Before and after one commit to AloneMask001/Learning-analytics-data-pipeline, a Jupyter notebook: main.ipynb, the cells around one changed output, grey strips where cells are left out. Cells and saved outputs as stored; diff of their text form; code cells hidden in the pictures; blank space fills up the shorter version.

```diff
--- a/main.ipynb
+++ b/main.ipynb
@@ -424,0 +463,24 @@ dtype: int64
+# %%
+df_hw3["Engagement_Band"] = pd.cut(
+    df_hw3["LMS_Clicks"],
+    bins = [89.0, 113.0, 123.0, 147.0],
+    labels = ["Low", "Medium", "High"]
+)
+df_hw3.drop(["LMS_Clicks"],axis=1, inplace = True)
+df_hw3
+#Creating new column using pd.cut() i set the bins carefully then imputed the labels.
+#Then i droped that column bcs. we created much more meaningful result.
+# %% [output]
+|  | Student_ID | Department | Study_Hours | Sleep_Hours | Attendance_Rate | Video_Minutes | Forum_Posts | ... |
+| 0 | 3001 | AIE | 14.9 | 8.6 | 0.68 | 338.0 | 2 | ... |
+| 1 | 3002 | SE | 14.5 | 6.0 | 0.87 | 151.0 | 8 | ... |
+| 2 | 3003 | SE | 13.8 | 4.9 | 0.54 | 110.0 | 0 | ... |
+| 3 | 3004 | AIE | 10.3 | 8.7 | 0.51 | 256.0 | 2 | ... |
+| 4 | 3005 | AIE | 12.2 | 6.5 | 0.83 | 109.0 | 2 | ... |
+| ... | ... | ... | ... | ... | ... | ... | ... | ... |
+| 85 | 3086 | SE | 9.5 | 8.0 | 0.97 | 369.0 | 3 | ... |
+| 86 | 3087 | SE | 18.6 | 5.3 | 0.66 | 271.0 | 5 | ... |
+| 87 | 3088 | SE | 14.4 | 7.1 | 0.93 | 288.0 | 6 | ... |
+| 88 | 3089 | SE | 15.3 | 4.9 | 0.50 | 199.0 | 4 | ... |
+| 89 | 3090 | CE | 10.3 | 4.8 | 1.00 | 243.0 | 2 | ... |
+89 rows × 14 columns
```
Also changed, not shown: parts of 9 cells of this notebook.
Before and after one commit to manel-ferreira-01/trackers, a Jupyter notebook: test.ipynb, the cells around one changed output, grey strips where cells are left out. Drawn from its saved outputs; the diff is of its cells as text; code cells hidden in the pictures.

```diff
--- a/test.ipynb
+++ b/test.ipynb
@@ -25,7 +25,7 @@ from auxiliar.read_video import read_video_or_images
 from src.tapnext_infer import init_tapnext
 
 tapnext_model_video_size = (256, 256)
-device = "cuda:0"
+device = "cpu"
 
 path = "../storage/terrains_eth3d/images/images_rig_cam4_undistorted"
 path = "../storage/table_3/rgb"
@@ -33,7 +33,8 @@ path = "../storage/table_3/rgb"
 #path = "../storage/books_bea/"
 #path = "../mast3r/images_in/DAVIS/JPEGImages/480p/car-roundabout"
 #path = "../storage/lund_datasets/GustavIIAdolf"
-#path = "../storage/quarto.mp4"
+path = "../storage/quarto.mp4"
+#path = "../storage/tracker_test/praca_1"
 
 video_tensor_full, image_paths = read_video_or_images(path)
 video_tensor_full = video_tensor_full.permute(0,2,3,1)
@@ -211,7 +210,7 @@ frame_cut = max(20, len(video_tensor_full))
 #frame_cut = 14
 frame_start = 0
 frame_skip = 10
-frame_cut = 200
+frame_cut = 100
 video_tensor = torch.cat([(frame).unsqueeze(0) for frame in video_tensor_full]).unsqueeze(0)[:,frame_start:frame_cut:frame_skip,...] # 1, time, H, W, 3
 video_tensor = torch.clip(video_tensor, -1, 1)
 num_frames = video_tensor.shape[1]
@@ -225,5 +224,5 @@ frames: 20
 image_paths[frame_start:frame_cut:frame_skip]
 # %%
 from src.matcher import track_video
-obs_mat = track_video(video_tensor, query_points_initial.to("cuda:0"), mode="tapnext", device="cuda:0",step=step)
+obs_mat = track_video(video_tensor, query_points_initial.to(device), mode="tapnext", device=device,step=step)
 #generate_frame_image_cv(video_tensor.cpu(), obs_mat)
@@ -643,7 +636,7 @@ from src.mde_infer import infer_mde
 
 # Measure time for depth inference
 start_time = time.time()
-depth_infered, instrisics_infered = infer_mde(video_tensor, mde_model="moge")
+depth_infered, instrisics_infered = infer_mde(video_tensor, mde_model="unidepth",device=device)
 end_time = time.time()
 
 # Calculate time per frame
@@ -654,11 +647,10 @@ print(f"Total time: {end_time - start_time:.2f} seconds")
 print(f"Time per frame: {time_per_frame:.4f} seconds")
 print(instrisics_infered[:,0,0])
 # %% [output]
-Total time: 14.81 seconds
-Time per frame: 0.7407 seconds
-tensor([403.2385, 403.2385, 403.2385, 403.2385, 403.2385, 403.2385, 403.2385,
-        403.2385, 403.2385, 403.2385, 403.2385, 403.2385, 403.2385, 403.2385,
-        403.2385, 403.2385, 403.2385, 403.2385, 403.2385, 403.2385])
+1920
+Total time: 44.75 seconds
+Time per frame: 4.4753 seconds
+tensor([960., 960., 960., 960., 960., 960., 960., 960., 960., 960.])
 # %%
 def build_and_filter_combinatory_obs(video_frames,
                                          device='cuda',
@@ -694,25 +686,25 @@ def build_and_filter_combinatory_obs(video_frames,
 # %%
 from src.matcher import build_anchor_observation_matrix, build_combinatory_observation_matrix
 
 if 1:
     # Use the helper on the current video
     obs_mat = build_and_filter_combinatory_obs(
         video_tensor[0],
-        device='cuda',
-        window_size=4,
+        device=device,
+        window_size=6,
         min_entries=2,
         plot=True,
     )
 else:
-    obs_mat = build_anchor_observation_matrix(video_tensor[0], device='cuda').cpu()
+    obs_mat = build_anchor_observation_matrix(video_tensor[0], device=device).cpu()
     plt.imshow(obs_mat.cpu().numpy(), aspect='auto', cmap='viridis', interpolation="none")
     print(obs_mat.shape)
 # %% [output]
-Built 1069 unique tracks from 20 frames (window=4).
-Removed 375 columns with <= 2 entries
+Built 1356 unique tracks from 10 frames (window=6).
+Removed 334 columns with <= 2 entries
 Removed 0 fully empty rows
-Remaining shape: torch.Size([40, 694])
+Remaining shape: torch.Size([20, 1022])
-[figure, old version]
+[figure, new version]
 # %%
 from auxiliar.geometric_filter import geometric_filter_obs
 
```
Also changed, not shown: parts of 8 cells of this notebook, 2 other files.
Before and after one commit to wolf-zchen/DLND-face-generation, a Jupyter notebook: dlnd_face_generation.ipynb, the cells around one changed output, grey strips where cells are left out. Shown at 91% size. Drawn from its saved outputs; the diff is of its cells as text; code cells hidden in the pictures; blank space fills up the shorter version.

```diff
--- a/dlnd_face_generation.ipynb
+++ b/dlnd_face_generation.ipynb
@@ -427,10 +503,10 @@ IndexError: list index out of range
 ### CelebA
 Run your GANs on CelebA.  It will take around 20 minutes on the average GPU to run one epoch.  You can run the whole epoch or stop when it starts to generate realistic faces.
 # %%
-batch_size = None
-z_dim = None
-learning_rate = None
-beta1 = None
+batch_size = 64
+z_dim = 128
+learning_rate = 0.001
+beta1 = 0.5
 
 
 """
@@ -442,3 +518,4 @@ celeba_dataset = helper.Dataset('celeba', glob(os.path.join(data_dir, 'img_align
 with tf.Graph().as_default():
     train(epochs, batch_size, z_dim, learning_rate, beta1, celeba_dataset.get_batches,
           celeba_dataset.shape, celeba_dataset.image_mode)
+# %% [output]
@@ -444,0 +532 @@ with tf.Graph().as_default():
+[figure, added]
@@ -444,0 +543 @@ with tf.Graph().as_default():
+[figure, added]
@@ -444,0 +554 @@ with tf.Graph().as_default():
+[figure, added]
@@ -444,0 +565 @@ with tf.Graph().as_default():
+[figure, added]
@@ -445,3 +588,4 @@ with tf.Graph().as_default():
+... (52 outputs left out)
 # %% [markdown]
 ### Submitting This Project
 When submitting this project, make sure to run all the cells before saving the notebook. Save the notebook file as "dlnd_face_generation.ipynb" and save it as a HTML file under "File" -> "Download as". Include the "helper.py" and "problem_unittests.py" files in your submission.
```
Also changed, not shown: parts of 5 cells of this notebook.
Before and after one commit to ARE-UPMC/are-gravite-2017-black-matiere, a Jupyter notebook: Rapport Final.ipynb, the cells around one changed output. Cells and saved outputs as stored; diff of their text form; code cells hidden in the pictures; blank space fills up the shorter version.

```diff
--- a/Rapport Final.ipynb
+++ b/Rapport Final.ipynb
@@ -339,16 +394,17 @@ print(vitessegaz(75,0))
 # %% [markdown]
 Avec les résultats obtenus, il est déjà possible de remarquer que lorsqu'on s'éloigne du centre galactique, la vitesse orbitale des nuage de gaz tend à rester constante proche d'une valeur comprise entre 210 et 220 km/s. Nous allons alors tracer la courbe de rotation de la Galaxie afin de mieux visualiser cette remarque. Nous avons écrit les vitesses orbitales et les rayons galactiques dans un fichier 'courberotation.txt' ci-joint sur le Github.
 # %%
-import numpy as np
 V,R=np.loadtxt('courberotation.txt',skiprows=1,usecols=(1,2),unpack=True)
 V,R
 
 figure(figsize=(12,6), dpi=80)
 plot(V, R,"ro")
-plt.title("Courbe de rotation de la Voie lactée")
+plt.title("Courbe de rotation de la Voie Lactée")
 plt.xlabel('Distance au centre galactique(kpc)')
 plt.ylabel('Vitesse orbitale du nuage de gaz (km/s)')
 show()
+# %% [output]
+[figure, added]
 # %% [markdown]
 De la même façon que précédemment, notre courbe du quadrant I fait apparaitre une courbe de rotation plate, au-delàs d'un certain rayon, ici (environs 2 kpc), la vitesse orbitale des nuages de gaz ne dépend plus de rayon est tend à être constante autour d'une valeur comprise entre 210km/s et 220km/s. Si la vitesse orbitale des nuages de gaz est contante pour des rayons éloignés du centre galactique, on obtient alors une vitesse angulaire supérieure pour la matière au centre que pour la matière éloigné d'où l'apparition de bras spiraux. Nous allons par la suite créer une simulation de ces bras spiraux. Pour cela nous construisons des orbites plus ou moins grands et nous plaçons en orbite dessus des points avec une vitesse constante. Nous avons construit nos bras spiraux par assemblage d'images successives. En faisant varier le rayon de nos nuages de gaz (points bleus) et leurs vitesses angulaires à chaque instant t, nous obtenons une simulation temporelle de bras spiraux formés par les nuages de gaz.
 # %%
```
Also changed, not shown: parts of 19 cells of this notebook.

* [TASK REQUIREMENTS] Your answer should be a number alone, please: the count of lines in the listing where the word "Graph" appears.

* [RESULT BELOW] 6